The paper sheds light on how it remains important to prevent the development of type 2 diabetes, in "The bottom line really comes down to that people should have a healthy lifestyle, so eat healthfully and exercise a lot," Peters said. "It is important to maintain a healthy weight."
The new paper reviewed 1
After reviewing and analyzing data in these studies – which included 12 million people and 253,260 cases of heart failure – the researchers noticed that both type 1 and type 2 diabetes were
"We do not know exactly why but there are a couple of possible mechanisms that we are currently investigating further," Peters said.
For example, diabetes is also a serious risk factor for heart failure in women. and a stronger risk factor for coronary heart disease in women than men – a cause of heart failure – which could possibly lead to the difference found in the paper
Historically, women have been undertreated for diabetic heart disease compared to men, which could subsequently lead to as (19659006)
The researchers noted that women have a low absolute risk of heart failure compared to men
Overall, more research is needed to explain the reason for the difference found between men and women
The paper also had some other limitations, including that the data was limited to what was found in those previously published studies and did not include information on
"What this points out is that it's not just there, and it's big, but most importantly two things: It seems to be stronger in type 1 than in type 2, and stronger in women than in men, "he said about the paper.
" It makes us reflect, "
It serves as an important reminder for all people with diabetes, Ovalle said
Diabetes patients should try to do everything they can to lower their heart failure risk, including not smoking, controlling cholesterol, taking a statin, controlling blood pressure, and also controlling blood glucose. re a woman and you have diabetes, please do not mike because that combination is just deadly. "
"The bigger question is why does this occur? " Abel said

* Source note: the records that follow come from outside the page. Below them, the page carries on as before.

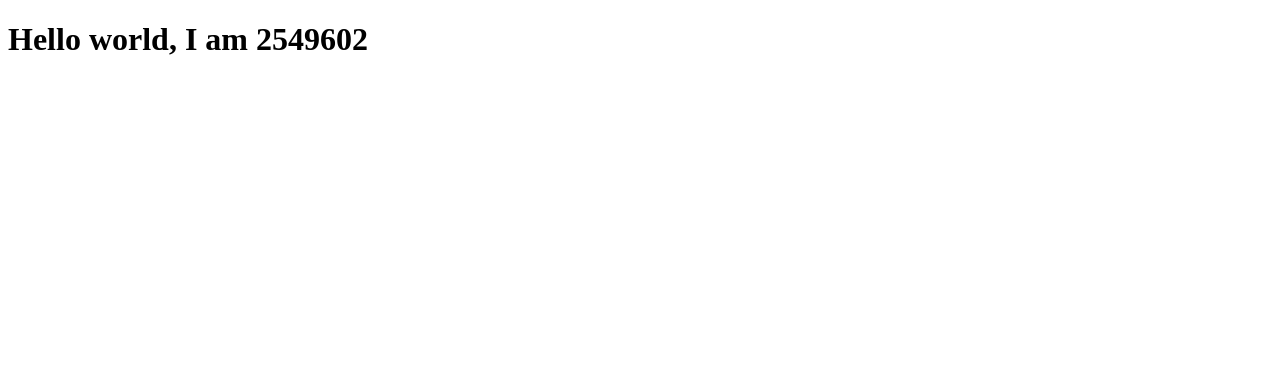
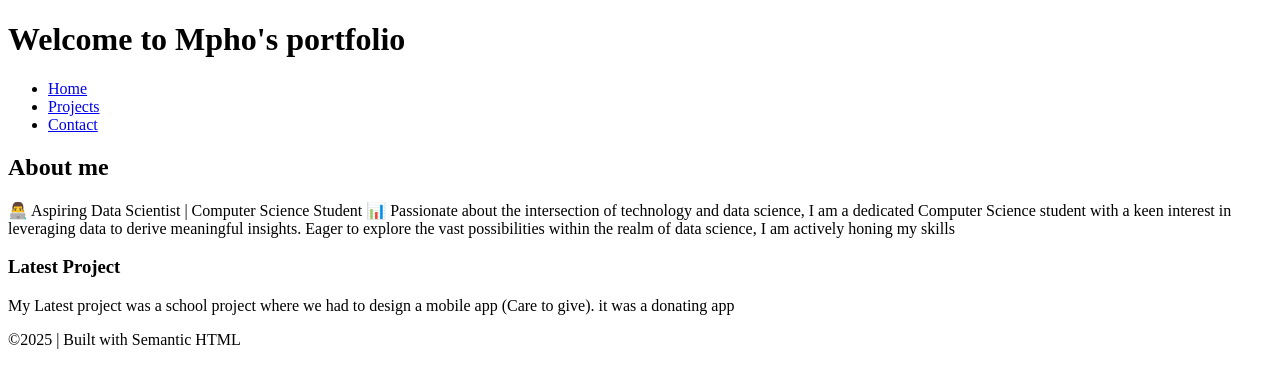
Before and after one commit to MphoKwinda/first-lab, a plain HTML site: page index.html in a window 1280 px wide. Drawn offline with Linux system fonts and the light colour scheme.

Commit message:
third commit

```diff
--- a/index.html
+++ b/index.html
@@ -1,8 +1,31 @@
 <!DOCTYPE html>
 <html>
+    <header>
+        <h1>Welcome to Mpho's portfolio</h1>
+    </header>
+    <body>
+        <nav>
+            <ul>
+               <li> <a href="#">Home </a> </li>
+                <li> <a href="#">Projects </a> </li>
+                <li> <a href="#">Contact </a> </li>
+            </ul>
+        </nav>
+        <main>
+          <section>
+            <h2>About me</h2>
+            <p>     👨‍💻 Aspiring Data Scientist | Computer Science Student 📊
 
-<body>
-    <h1>Hello world, I am 2549602 </h1>
+                Passionate about the intersection of technology and data science,
+                I am a dedicated Computer Science student with a keen interest in leveraging data to derive meaningful insights.
+                Eager to explore the vast possibilities within the realm of data science, I am actively honing my skills</p>
+          </section>
+          <article>
+            <h3>Latest Project</h3>
+            <p>My Latest project was a school project where we had to design a mobile app (Care to give). it was a donating app</p>
+          </article>
+        </main>
+    </body>
+    <footer>&copy;2025 | Built with Semantic HTML</footer>
 
-</body>
 </html>
```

"Their study does not answer this question as to why women are at higher risk of heart failure in diabetes, but I think that the implication of this – certainly for women and also for people who care of diabetic women – is that they should have a low index of suspicion for at least asking patients about symptoms that could be consistent with heart failure, "he said. "Both practitioners and women with diabetes should certainly be on the lookout for heart failure-type symptoms."